:: Task objective ::
Please give every record below again exactly, and keep the pictures out.
--------------------
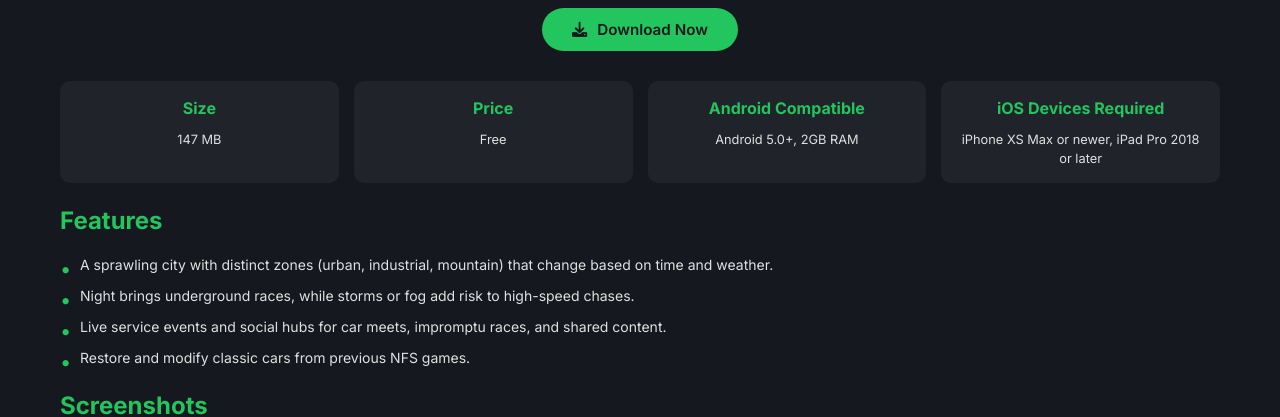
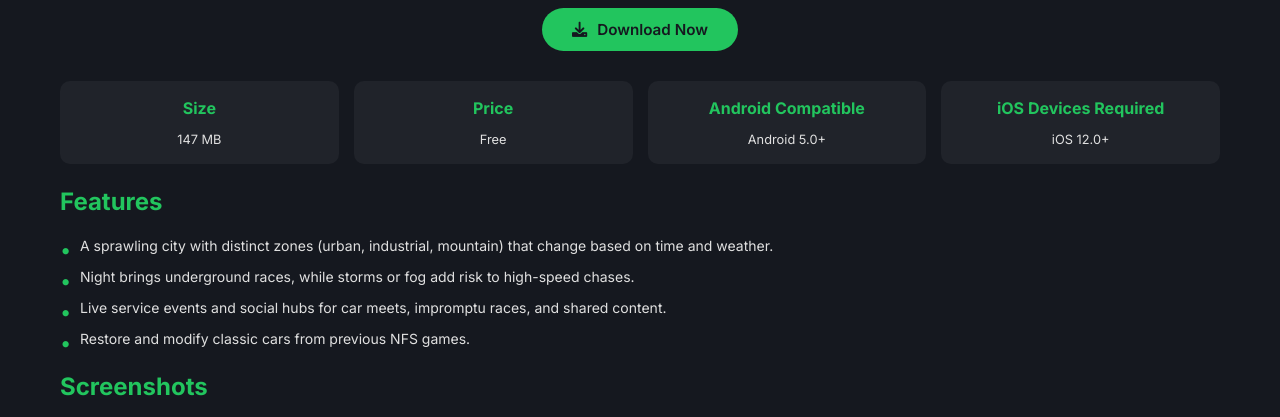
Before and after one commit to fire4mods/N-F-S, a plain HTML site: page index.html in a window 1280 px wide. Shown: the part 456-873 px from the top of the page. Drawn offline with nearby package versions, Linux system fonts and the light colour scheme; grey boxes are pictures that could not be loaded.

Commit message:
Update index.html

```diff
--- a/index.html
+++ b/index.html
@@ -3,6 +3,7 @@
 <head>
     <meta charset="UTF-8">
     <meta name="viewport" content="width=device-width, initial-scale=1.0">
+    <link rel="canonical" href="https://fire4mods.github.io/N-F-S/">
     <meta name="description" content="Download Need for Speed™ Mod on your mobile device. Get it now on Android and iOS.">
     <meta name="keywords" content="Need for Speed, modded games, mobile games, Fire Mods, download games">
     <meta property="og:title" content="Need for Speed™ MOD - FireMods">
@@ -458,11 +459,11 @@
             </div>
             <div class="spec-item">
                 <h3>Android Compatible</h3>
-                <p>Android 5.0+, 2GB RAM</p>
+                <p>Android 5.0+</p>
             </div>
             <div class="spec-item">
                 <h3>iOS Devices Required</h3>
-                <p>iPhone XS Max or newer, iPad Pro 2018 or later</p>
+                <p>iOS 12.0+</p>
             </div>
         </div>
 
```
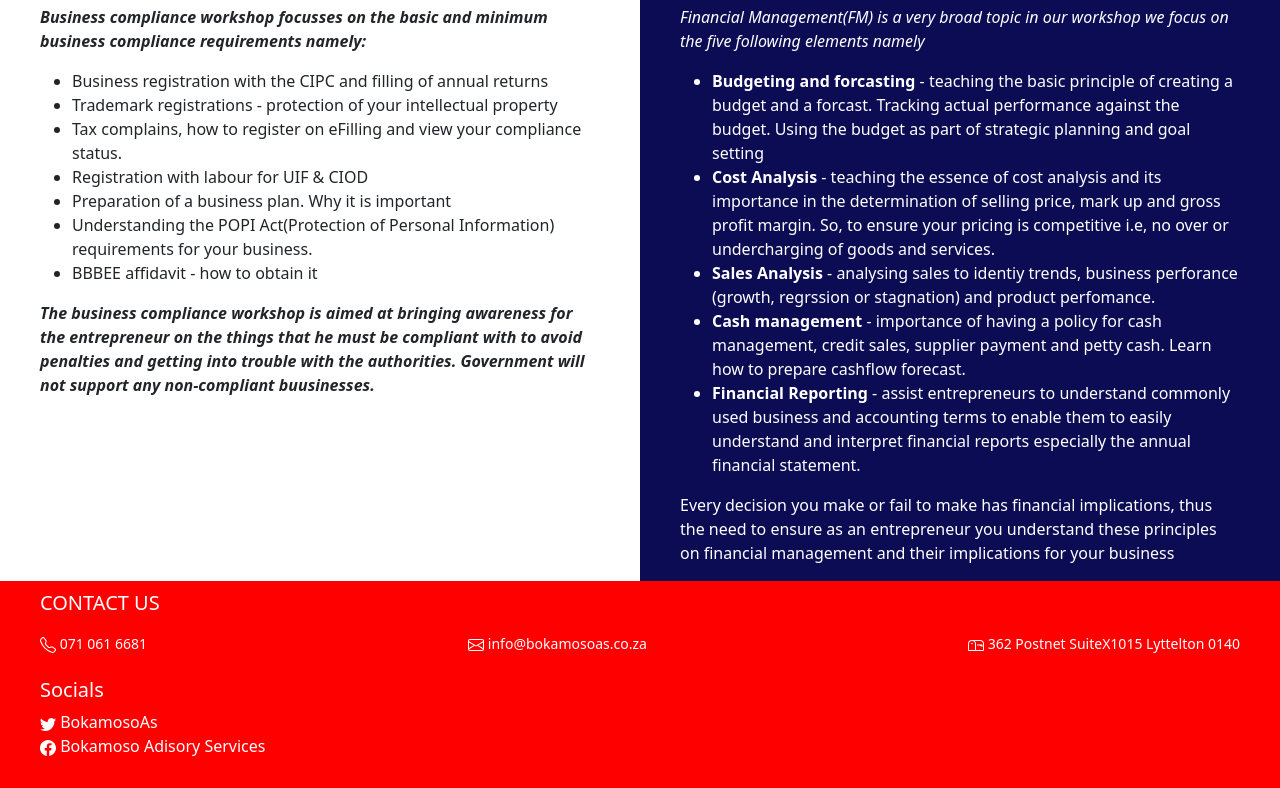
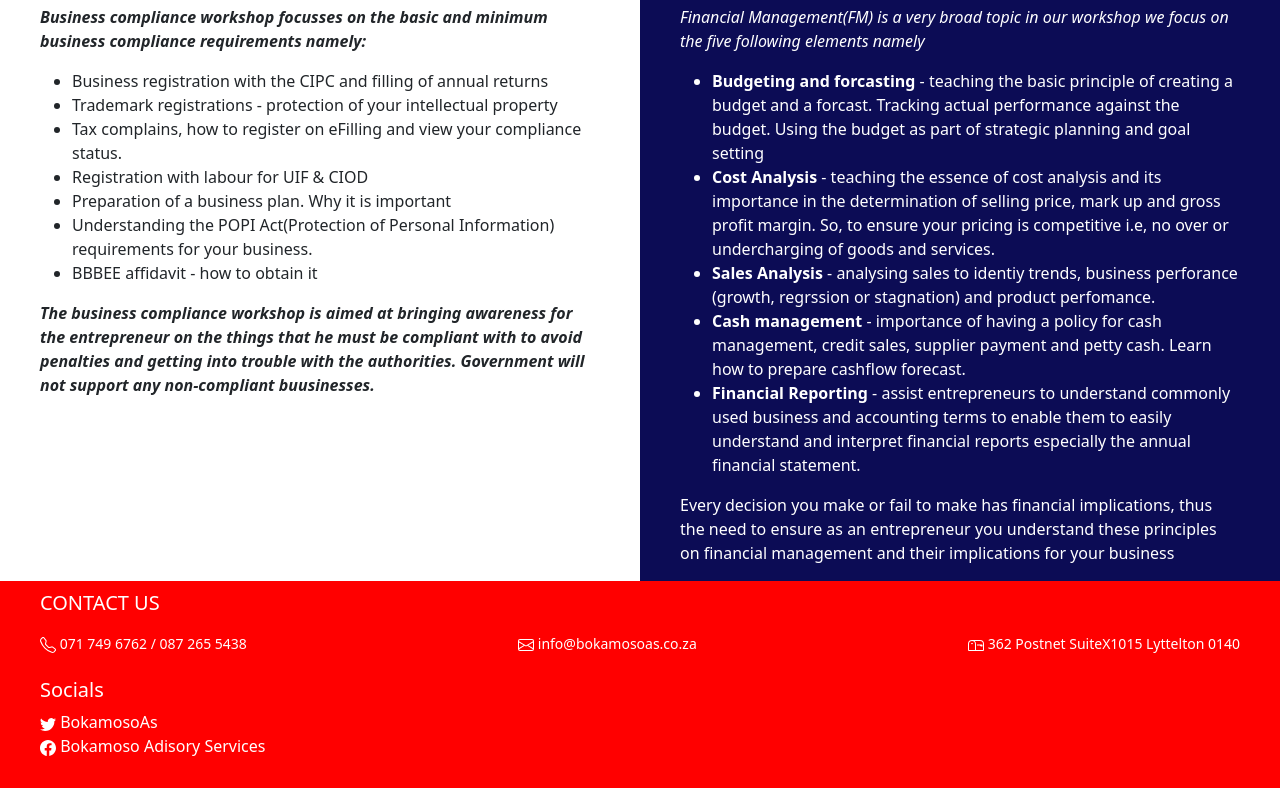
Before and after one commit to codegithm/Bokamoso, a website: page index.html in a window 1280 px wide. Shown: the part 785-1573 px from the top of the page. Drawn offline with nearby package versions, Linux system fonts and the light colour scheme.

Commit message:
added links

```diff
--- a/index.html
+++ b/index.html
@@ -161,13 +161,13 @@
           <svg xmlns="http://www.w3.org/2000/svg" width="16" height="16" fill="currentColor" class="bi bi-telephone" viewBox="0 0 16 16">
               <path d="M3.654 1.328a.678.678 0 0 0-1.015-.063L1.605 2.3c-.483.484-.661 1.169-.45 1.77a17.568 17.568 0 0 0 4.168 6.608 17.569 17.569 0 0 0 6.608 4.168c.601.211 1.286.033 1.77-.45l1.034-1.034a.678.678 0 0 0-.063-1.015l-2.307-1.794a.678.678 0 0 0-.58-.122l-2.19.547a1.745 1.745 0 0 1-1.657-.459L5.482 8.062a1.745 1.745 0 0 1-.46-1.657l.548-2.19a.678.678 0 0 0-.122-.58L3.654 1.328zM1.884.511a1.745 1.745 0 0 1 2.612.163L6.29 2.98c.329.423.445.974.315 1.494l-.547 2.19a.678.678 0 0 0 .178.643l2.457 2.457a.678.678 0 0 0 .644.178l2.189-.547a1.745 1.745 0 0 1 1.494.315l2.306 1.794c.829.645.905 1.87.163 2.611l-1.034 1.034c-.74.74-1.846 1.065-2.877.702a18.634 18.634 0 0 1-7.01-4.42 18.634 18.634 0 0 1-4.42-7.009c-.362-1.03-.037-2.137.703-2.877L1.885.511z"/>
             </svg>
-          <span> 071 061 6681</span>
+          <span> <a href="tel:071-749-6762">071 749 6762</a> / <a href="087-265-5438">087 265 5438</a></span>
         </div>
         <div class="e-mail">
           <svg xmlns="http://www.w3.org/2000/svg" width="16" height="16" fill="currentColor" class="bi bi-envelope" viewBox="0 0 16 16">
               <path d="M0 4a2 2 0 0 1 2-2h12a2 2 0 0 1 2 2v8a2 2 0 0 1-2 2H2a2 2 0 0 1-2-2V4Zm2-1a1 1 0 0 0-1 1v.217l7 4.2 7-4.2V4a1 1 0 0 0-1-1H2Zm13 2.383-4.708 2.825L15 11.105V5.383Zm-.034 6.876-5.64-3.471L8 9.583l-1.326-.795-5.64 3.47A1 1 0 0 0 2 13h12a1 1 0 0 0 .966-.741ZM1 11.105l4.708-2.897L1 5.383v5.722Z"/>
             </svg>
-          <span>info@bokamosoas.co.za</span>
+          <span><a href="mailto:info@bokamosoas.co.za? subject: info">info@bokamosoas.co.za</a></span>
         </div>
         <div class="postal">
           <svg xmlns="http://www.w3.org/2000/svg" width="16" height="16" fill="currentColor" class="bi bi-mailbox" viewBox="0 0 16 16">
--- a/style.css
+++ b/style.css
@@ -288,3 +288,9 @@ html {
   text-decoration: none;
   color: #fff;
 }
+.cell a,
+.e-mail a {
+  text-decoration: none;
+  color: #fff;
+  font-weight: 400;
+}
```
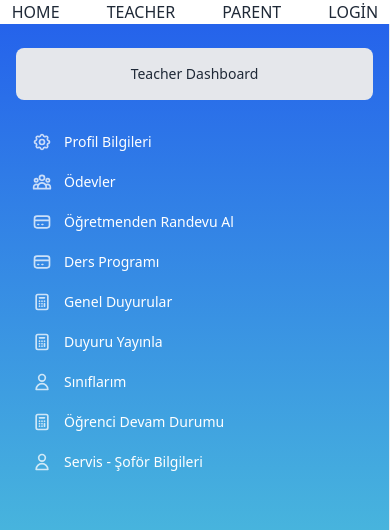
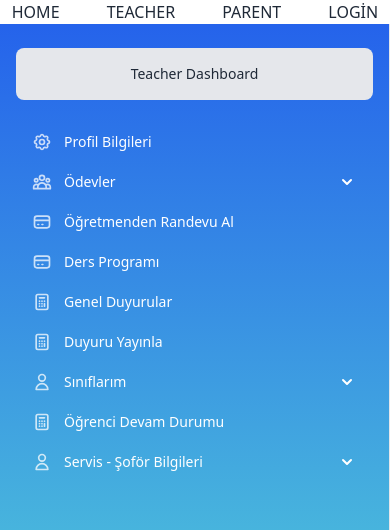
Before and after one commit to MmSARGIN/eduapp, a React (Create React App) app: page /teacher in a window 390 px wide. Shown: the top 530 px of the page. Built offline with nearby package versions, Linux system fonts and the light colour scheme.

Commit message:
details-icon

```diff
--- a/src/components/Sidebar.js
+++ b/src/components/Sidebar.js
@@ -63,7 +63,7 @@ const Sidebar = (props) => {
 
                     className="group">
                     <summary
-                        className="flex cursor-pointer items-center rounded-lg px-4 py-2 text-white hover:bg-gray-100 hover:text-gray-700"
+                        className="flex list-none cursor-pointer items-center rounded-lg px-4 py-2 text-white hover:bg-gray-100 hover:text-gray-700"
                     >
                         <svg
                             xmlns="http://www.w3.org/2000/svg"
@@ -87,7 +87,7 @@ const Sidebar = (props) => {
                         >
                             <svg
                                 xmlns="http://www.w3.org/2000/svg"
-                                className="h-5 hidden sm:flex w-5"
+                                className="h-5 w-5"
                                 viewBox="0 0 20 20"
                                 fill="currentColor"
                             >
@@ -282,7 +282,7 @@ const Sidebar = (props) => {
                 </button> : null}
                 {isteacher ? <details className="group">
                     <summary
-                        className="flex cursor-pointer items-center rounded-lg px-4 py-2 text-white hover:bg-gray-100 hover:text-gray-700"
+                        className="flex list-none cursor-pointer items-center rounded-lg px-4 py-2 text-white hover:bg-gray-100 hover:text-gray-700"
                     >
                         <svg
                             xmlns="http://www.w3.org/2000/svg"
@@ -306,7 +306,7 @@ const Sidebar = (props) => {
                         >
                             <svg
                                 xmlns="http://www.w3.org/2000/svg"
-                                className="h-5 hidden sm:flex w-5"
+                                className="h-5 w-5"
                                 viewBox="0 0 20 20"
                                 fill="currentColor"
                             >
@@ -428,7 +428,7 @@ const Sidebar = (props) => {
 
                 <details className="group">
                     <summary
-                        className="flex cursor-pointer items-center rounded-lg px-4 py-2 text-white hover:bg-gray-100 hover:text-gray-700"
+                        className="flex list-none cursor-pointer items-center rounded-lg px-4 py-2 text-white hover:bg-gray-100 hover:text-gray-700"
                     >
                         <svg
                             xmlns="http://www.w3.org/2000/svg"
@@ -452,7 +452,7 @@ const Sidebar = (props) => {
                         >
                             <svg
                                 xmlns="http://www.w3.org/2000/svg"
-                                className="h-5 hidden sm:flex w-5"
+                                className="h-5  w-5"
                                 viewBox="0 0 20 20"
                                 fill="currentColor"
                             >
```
--------------------
:: Solved problem ::
Before and after one commit to fire4mods/N-F-S, a plain HTML site: page index.html in a window 1280 px wide. Shown: the part 456-873 px from the top of the page. Drawn offline with nearby package versions, Linux system fonts and the light colour scheme; grey boxes are pictures that could not be loaded.

Commit message:
Update index.html

```diff
--- a/index.html
+++ b/index.html
@@ -3,6 +3,7 @@
 <head>
     <meta charset="UTF-8">
     <meta name="viewport" content="width=device-width, initial-scale=1.0">
+    <link rel="canonical" href="https://fire4mods.github.io/N-F-S/">
     <meta name="description" content="Download Need for Speed™ Mod on your mobile device. Get it now on Android and iOS.">
     <meta name="keywords" content="Need for Speed, modded games, mobile games, Fire Mods, download games">
     <meta property="og:title" content="Need for Speed™ MOD - FireMods">
@@ -458,11 +459,11 @@
             </div>
             <div class="spec-item">
                 <h3>Android Compatible</h3>
-                <p>Android 5.0+, 2GB RAM</p>
+                <p>Android 5.0+</p>
             </div>
             <div class="spec-item">
                 <h3>iOS Devices Required</h3>
-                <p>iPhone XS Max or newer, iPad Pro 2018 or later</p>
+                <p>iOS 12.0+</p>
             </div>
         </div>
 
```
Before and after one commit to codegithm/Bokamoso, a website: page index.html in a window 1280 px wide. Shown: the part 785-1573 px from the top of the page. Drawn offline with nearby package versions, Linux system fonts and the light colour scheme.

Commit message:
added links

```diff
--- a/index.html
+++ b/index.html
@@ -161,13 +161,13 @@
           <svg xmlns="http://www.w3.org/2000/svg" width="16" height="16" fill="currentColor" class="bi bi-telephone" viewBox="0 0 16 16">
               <path d="M3.654 1.328a.678.678 0 0 0-1.015-.063L1.605 2.3c-.483.484-.661 1.169-.45 1.77a17.568 17.568 0 0 0 4.168 6.608 17.569 17.569 0 0 0 6.608 4.168c.601.211 1.286.033 1.77-.45l1.034-1.034a.678.678 0 0 0-.063-1.015l-2.307-1.794a.678.678 0 0 0-.58-.122l-2.19.547a1.745 1.745 0 0 1-1.657-.459L5.482 8.062a1.745 1.745 0 0 1-.46-1.657l.548-2.19a.678.678 0 0 0-.122-.58L3.654 1.328zM1.884.511a1.745 1.745 0 0 1 2.612.163L6.29 2.98c.329.423.445.974.315 1.494l-.547 2.19a.678.678 0 0 0 .178.643l2.457 2.457a.678.678 0 0 0 .644.178l2.189-.547a1.745 1.745 0 0 1 1.494.315l2.306 1.794c.829.645.905 1.87.163 2.611l-1.034 1.034c-.74.74-1.846 1.065-2.877.702a18.634 18.634 0 0 1-7.01-4.42 18.634 18.634 0 0 1-4.42-7.009c-.362-1.03-.037-2.137.703-2.877L1.885.511z"/>
             </svg>
-          <span> 071 061 6681</span>
+          <span> <a href="tel:071-749-6762">071 749 6762</a> / <a href="087-265-5438">087 265 5438</a></span>
         </div>
         <div class="e-mail">
           <svg xmlns="http://www.w3.org/2000/svg" width="16" height="16" fill="currentColor" class="bi bi-envelope" viewBox="0 0 16 16">
               <path d="M0 4a2 2 0 0 1 2-2h12a2 2 0 0 1 2 2v8a2 2 0 0 1-2 2H2a2 2 0 0 1-2-2V4Zm2-1a1 1 0 0 0-1 1v.217l7 4.2 7-4.2V4a1 1 0 0 0-1-1H2Zm13 2.383-4.708 2.825L15 11.105V5.383Zm-.034 6.876-5.64-3.471L8 9.583l-1.326-.795-5.64 3.47A1 1 0 0 0 2 13h12a1 1 0 0 0 .966-.741ZM1 11.105l4.708-2.897L1 5.383v5.722Z"/>
             </svg>
-          <span>info@bokamosoas.co.za</span>
+          <span><a href="mailto:info@bokamosoas.co.za? subject: info">info@bokamosoas.co.za</a></span>
         </div>
         <div class="postal">
           <svg xmlns="http://www.w3.org/2000/svg" width="16" height="16" fill="currentColor" class="bi bi-mailbox" viewBox="0 0 16 16">
--- a/style.css
+++ b/style.css
@@ -288,3 +288,9 @@ html {
   text-decoration: none;
   color: #fff;
 }
+.cell a,
+.e-mail a {
+  text-decoration: none;
+  color: #fff;
+  font-weight: 400;
+}
```
Before and after one commit to MmSARGIN/eduapp, a React (Create React App) app: page /teacher in a window 390 px wide. Shown: the top 530 px of the page. Built offline with nearby package versions, Linux system fonts and the light colour scheme.

Commit message:
details-icon

```diff
--- a/src/components/Sidebar.js
+++ b/src/components/Sidebar.js
@@ -63,7 +63,7 @@ const Sidebar = (props) => {
 
                     className="group">
                     <summary
-                        className="flex cursor-pointer items-center rounded-lg px-4 py-2 text-white hover:bg-gray-100 hover:text-gray-700"
+                        className="flex list-none cursor-pointer items-center rounded-lg px-4 py-2 text-white hover:bg-gray-100 hover:text-gray-700"
                     >
                         <svg
                             xmlns="http://www.w3.org/2000/svg"
@@ -87,7 +87,7 @@ const Sidebar = (props) => {
                         >
                             <svg
                                 xmlns="http://www.w3.org/2000/svg"
-                                className="h-5 hidden sm:flex w-5"
+                                className="h-5 w-5"
                                 viewBox="0 0 20 20"
                                 fill="currentColor"
                             >
@@ -282,7 +282,7 @@ const Sidebar = (props) => {
                 </button> : null}
                 {isteacher ? <details className="group">
                     <summary
-                        className="flex cursor-pointer items-center rounded-lg px-4 py-2 text-white hover:bg-gray-100 hover:text-gray-700"
+                        className="flex list-none cursor-pointer items-center rounded-lg px-4 py-2 text-white hover:bg-gray-100 hover:text-gray-700"
                     >
                         <svg
                             xmlns="http://www.w3.org/2000/svg"
@@ -306,7 +306,7 @@ const Sidebar = (props) => {
                         >
                             <svg
                                 xmlns="http://www.w3.org/2000/svg"
-                                className="h-5 hidden sm:flex w-5"
+                                className="h-5 w-5"
                                 viewBox="0 0 20 20"
                                 fill="currentColor"
                             >
@@ -428,7 +428,7 @@ const Sidebar = (props) => {
 
                 <details className="group">
                     <summary
-                        className="flex cursor-pointer items-center rounded-lg px-4 py-2 text-white hover:bg-gray-100 hover:text-gray-700"
+                        className="flex list-none cursor-pointer items-center rounded-lg px-4 py-2 text-white hover:bg-gray-100 hover:text-gray-700"
                     >
                         <svg
                             xmlns="http://www.w3.org/2000/svg"
@@ -452,7 +452,7 @@ const Sidebar = (props) => {
                         >
                             <svg
                                 xmlns="http://www.w3.org/2000/svg"
-                                className="h-5 hidden sm:flex w-5"
+                                className="h-5  w-5"
                                 viewBox="0 0 20 20"
                                 fill="currentColor"
                             >
```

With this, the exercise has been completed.